> _MATERIAL FOR THIS TASK_:
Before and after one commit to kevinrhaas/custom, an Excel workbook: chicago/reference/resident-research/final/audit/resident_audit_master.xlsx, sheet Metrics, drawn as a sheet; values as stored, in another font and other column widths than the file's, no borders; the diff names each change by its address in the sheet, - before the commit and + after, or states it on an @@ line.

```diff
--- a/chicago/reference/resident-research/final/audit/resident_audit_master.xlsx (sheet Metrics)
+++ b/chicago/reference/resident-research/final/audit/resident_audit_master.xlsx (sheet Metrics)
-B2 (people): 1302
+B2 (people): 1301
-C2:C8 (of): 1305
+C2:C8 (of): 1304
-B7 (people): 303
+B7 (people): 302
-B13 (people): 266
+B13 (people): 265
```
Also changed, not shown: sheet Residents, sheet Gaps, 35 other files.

---

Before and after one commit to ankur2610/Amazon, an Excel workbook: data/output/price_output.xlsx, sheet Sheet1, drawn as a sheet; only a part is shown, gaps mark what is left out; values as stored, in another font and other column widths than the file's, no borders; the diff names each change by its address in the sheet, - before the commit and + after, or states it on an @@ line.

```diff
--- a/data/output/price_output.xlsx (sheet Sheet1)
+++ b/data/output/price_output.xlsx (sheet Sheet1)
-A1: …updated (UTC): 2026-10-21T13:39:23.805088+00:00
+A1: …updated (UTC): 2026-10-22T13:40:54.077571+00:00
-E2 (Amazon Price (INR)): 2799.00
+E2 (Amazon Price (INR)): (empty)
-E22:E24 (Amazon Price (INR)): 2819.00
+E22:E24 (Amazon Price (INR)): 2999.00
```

==

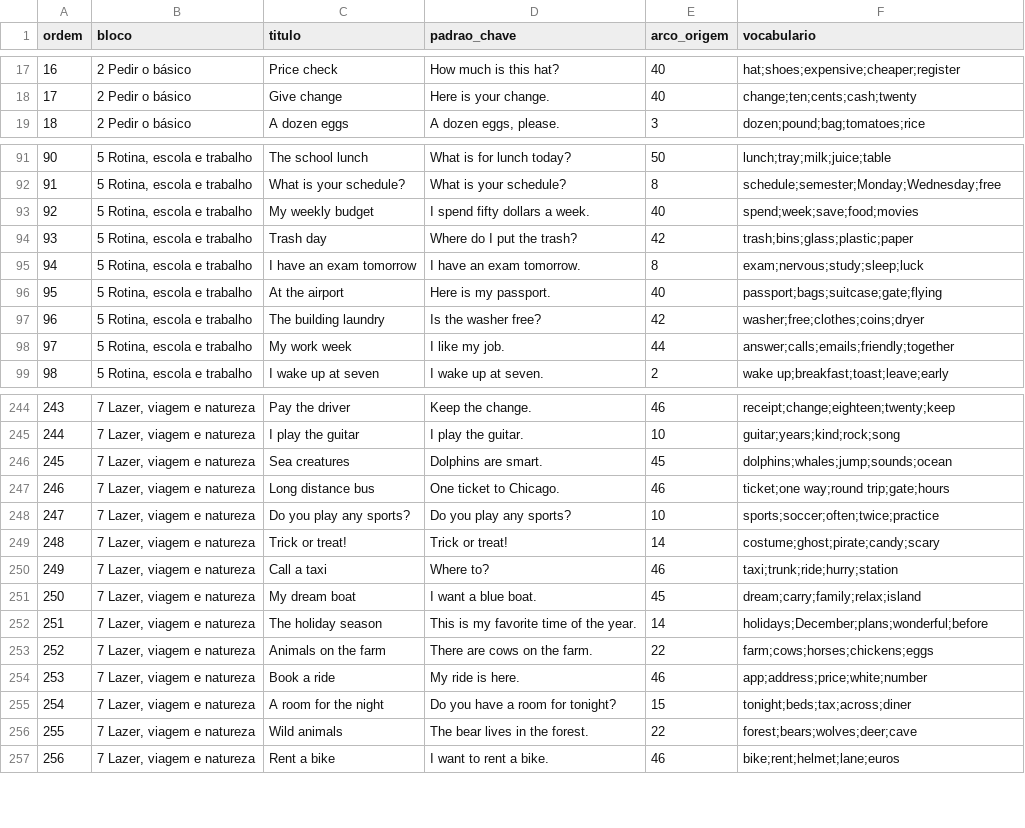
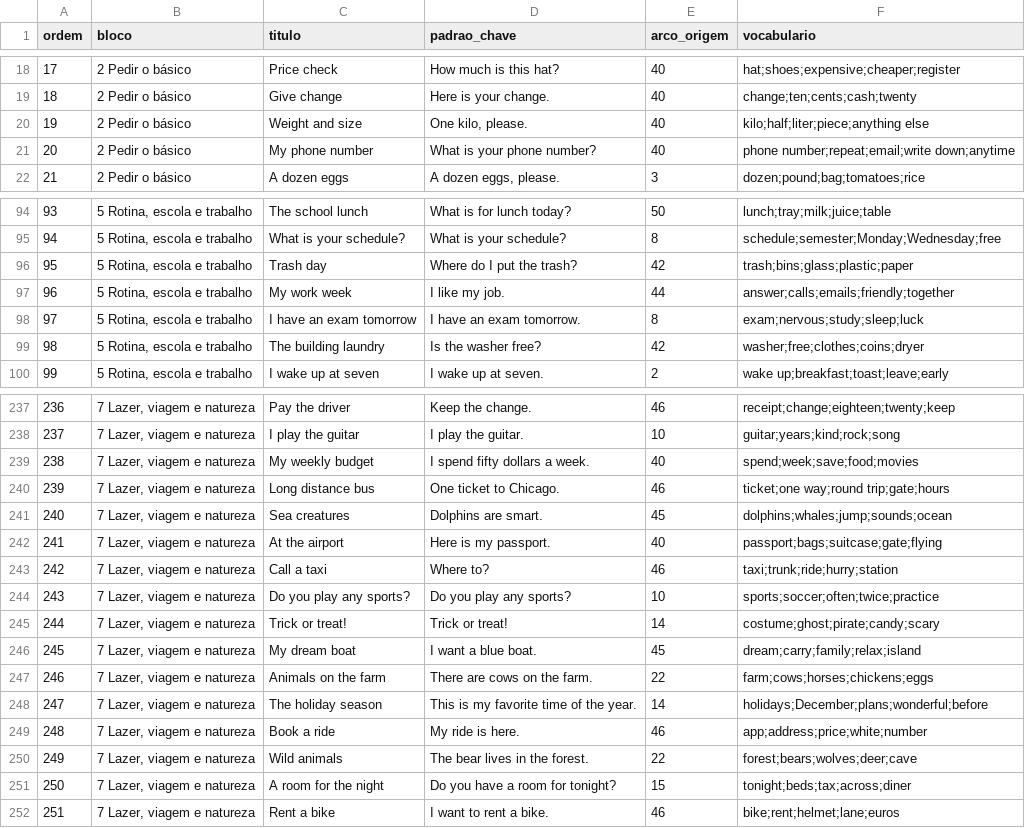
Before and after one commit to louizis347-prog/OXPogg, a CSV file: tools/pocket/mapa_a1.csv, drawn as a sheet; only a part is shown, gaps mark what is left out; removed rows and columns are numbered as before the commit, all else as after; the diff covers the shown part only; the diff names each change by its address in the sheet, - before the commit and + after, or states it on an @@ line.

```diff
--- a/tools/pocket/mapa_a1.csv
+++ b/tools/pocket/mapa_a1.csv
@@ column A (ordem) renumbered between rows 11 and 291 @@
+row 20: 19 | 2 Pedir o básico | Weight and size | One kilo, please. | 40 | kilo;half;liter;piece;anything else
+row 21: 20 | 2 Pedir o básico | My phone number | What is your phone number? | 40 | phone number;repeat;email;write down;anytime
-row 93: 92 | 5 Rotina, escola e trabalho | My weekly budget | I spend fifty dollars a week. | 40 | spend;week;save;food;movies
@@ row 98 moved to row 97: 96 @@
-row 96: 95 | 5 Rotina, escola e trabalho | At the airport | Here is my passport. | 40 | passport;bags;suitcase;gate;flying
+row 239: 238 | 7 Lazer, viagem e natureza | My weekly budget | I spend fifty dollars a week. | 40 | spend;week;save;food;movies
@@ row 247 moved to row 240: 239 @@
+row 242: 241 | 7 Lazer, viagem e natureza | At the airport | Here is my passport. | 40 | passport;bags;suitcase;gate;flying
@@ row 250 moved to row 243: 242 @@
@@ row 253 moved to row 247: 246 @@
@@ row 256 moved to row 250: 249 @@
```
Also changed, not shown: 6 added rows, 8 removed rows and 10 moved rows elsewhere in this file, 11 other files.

> _WHAT YOU SHOULD DO_: Please copy, exactly and with nothing else, the lines above beginning at the line that has "Before and after one commit to kevinrhaas/custom, an" and ending with the line that has "Also changed, not shown: sheet".

> _RESULT OF THE TASK_:
Before and after one commit to kevinrhaas/custom, an Excel workbook: chicago/reference/resident-research/final/audit/resident_audit_master.xlsx, sheet Metrics, drawn as a sheet; values as stored, in another font and other column widths than the file's, no borders; the diff names each change by its address in the sheet, - before the commit and + after, or states it on an @@ line.

```diff
--- a/chicago/reference/resident-research/final/audit/resident_audit_master.xlsx (sheet Metrics)
+++ b/chicago/reference/resident-research/final/audit/resident_audit_master.xlsx (sheet Metrics)
-B2 (people): 1302
+B2 (people): 1301
-C2:C8 (of): 1305
+C2:C8 (of): 1304
-B7 (people): 303
+B7 (people): 302
-B13 (people): 266
+B13 (people): 265
```
Also changed, not shown: sheet Residents, sheet Gaps, 35 other files.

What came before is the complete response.